• Assigned task:
Every record shown here must be duplicated without change.
[Task input]
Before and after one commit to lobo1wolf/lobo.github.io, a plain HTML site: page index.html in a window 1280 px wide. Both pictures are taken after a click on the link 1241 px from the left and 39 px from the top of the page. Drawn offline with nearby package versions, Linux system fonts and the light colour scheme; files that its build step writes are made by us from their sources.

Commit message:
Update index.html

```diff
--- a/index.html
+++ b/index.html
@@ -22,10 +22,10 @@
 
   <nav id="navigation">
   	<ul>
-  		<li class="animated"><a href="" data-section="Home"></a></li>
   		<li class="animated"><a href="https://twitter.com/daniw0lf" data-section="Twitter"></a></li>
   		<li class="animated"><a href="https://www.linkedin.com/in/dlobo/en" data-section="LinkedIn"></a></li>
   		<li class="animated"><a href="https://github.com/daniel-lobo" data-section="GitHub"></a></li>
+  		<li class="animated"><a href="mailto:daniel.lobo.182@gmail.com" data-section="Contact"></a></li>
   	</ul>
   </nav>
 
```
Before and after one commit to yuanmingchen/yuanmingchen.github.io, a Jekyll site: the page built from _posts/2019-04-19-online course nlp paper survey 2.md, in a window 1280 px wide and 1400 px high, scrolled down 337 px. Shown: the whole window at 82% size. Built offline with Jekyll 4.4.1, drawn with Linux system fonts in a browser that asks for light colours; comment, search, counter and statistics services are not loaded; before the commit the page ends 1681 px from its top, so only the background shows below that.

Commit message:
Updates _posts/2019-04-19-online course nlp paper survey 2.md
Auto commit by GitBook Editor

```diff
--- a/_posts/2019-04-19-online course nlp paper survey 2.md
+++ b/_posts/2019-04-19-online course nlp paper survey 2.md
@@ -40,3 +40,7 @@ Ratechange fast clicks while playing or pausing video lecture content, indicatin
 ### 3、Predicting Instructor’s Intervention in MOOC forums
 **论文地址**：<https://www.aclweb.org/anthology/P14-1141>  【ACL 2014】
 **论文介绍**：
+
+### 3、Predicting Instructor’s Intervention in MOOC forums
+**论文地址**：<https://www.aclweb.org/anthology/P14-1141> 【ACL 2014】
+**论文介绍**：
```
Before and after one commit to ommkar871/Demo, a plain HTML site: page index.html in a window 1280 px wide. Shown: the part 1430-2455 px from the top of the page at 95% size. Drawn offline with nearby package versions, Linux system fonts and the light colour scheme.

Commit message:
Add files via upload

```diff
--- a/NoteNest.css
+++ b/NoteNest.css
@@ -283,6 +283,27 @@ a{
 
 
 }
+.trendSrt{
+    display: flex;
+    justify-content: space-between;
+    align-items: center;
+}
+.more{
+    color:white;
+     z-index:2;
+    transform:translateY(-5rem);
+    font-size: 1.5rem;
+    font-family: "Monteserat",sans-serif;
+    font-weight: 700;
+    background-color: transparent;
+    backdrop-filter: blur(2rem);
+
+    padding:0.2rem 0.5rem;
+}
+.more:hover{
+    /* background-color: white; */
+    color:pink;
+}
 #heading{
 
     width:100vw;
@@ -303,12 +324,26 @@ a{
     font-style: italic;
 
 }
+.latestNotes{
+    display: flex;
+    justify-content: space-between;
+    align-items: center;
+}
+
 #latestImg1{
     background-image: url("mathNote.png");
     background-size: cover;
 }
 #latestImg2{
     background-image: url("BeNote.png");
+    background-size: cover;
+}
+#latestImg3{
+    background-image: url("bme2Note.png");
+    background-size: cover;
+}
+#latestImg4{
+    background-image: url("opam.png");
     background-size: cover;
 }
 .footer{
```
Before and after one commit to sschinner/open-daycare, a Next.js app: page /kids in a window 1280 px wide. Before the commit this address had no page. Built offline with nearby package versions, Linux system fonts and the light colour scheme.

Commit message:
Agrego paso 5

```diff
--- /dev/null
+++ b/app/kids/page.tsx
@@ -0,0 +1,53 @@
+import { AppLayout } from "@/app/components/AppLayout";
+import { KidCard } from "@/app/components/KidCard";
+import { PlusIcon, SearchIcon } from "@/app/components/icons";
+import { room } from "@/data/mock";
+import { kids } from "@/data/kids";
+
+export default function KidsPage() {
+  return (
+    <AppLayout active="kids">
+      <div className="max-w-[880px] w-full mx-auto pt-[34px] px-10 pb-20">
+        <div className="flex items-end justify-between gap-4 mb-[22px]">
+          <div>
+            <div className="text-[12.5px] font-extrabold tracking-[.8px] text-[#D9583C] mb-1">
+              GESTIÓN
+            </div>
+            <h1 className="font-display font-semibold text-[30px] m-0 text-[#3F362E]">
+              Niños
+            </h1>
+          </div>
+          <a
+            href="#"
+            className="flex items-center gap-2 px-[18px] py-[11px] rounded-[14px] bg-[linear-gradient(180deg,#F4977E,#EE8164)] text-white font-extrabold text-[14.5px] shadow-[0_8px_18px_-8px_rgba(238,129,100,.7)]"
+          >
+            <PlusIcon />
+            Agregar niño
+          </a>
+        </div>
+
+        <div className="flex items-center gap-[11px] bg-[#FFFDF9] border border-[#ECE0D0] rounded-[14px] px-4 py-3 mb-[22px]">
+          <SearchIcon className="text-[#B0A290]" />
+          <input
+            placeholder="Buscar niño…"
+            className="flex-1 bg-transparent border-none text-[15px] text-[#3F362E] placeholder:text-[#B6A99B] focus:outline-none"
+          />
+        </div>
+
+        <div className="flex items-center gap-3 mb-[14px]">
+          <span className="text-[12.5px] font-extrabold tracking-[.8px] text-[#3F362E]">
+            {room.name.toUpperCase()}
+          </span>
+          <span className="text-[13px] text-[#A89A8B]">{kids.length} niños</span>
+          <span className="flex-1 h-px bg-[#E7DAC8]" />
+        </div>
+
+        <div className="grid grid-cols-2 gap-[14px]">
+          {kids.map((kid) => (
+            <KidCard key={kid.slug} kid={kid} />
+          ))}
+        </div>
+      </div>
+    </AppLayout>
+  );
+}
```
[/Task input]
• Answer section:
Before and after one commit to lobo1wolf/lobo.github.io, a plain HTML site: page index.html in a window 1280 px wide. Both pictures are taken after a click on the link 1241 px from the left and 39 px from the top of the page. Drawn offline with nearby package versions, Linux system fonts and the light colour scheme; files that its build step writes are made by us from their sources.

Commit message:
Update index.html

```diff
--- a/index.html
+++ b/index.html
@@ -22,10 +22,10 @@
 
   <nav id="navigation">
   	<ul>
-  		<li class="animated"><a href="" data-section="Home"></a></li>
   		<li class="animated"><a href="https://twitter.com/daniw0lf" data-section="Twitter"></a></li>
   		<li class="animated"><a href="https://www.linkedin.com/in/dlobo/en" data-section="LinkedIn"></a></li>
   		<li class="animated"><a href="https://github.com/daniel-lobo" data-section="GitHub"></a></li>
+  		<li class="animated"><a href="mailto:daniel.lobo.182@gmail.com" data-section="Contact"></a></li>
   	</ul>
   </nav>
 
```
Before and after one commit to yuanmingchen/yuanmingchen.github.io, a Jekyll site: the page built from _posts/2019-04-19-online course nlp paper survey 2.md, in a window 1280 px wide and 1400 px high, scrolled down 337 px. Shown: the whole window at 82% size. Built offline with Jekyll 4.4.1, drawn with Linux system fonts in a browser that asks for light colours; comment, search, counter and statistics services are not loaded; before the commit the page ends 1681 px from its top, so only the background shows below that.

Commit message:
Updates _posts/2019-04-19-online course nlp paper survey 2.md
Auto commit by GitBook Editor

```diff
--- a/_posts/2019-04-19-online course nlp paper survey 2.md
+++ b/_posts/2019-04-19-online course nlp paper survey 2.md
@@ -40,3 +40,7 @@ Ratechange fast clicks while playing or pausing video lecture content, indicatin
 ### 3、Predicting Instructor’s Intervention in MOOC forums
 **论文地址**：<https://www.aclweb.org/anthology/P14-1141>  【ACL 2014】
 **论文介绍**：
+
+### 3、Predicting Instructor’s Intervention in MOOC forums
+**论文地址**：<https://www.aclweb.org/anthology/P14-1141> 【ACL 2014】
+**论文介绍**：
```
Before and after one commit to ommkar871/Demo, a plain HTML site: page index.html in a window 1280 px wide. Shown: the part 1430-2455 px from the top of the page at 95% size. Drawn offline with nearby package versions, Linux system fonts and the light colour scheme.

Commit message:
Add files via upload

```diff
--- a/NoteNest.css
+++ b/NoteNest.css
@@ -283,6 +283,27 @@ a{
 
 
 }
+.trendSrt{
+    display: flex;
+    justify-content: space-between;
+    align-items: center;
+}
+.more{
+    color:white;
+     z-index:2;
+    transform:translateY(-5rem);
+    font-size: 1.5rem;
+    font-family: "Monteserat",sans-serif;
+    font-weight: 700;
+    background-color: transparent;
+    backdrop-filter: blur(2rem);
+
+    padding:0.2rem 0.5rem;
+}
+.more:hover{
+    /* background-color: white; */
+    color:pink;
+}
 #heading{
 
     width:100vw;
@@ -303,12 +324,26 @@ a{
     font-style: italic;
 
 }
+.latestNotes{
+    display: flex;
+    justify-content: space-between;
+    align-items: center;
+}
+
 #latestImg1{
     background-image: url("mathNote.png");
     background-size: cover;
 }
 #latestImg2{
     background-image: url("BeNote.png");
+    background-size: cover;
+}
+#latestImg3{
+    background-image: url("bme2Note.png");
+    background-size: cover;
+}
+#latestImg4{
+    background-image: url("opam.png");
     background-size: cover;
 }
 .footer{
```
Before and after one commit to sschinner/open-daycare, a Next.js app: page /kids in a window 1280 px wide. Before the commit this address had no page. Built offline with nearby package versions, Linux system fonts and the light colour scheme.

Commit message:
Agrego paso 5

```diff
--- /dev/null
+++ b/app/kids/page.tsx
@@ -0,0 +1,53 @@
+import { AppLayout } from "@/app/components/AppLayout";
+import { KidCard } from "@/app/components/KidCard";
+import { PlusIcon, SearchIcon } from "@/app/components/icons";
+import { room } from "@/data/mock";
+import { kids } from "@/data/kids";
+
+export default function KidsPage() {
+  return (
+    <AppLayout active="kids">
+      <div className="max-w-[880px] w-full mx-auto pt-[34px] px-10 pb-20">
+        <div className="flex items-end justify-between gap-4 mb-[22px]">
+          <div>
+            <div className="text-[12.5px] font-extrabold tracking-[.8px] text-[#D9583C] mb-1">
+              GESTIÓN
+            </div>
+            <h1 className="font-display font-semibold text-[30px] m-0 text-[#3F362E]">
+              Niños
+            </h1>
+          </div>
+          <a
+            href="#"
+            className="flex items-center gap-2 px-[18px] py-[11px] rounded-[14px] bg-[linear-gradient(180deg,#F4977E,#EE8164)] text-white font-extrabold text-[14.5px] shadow-[0_8px_18px_-8px_rgba(238,129,100,.7)]"
+          >
+            <PlusIcon />
+            Agregar niño
+          </a>
+        </div>
+
+        <div className="flex items-center gap-[11px] bg-[#FFFDF9] border border-[#ECE0D0] rounded-[14px] px-4 py-3 mb-[22px]">
+          <SearchIcon className="text-[#B0A290]" />
+          <input
+            placeholder="Buscar niño…"
+            className="flex-1 bg-transparent border-none text-[15px] text-[#3F362E] placeholder:text-[#B6A99B] focus:outline-none"
+          />
+        </div>
+
+        <div className="flex items-center gap-3 mb-[14px]">
+          <span className="text-[12.5px] font-extrabold tracking-[.8px] text-[#3F362E]">
+            {room.name.toUpperCase()}
+          </span>
+          <span className="text-[13px] text-[#A89A8B]">{kids.length} niños</span>
+          <span className="flex-1 h-px bg-[#E7DAC8]" />
+        </div>
+
+        <div className="grid grid-cols-2 gap-[14px]">
+          {kids.map((kid) => (
+            <KidCard key={kid.slug} kid={kid} />
+          ))}
+        </div>
+      </div>
+    </AppLayout>
+  );
+}
```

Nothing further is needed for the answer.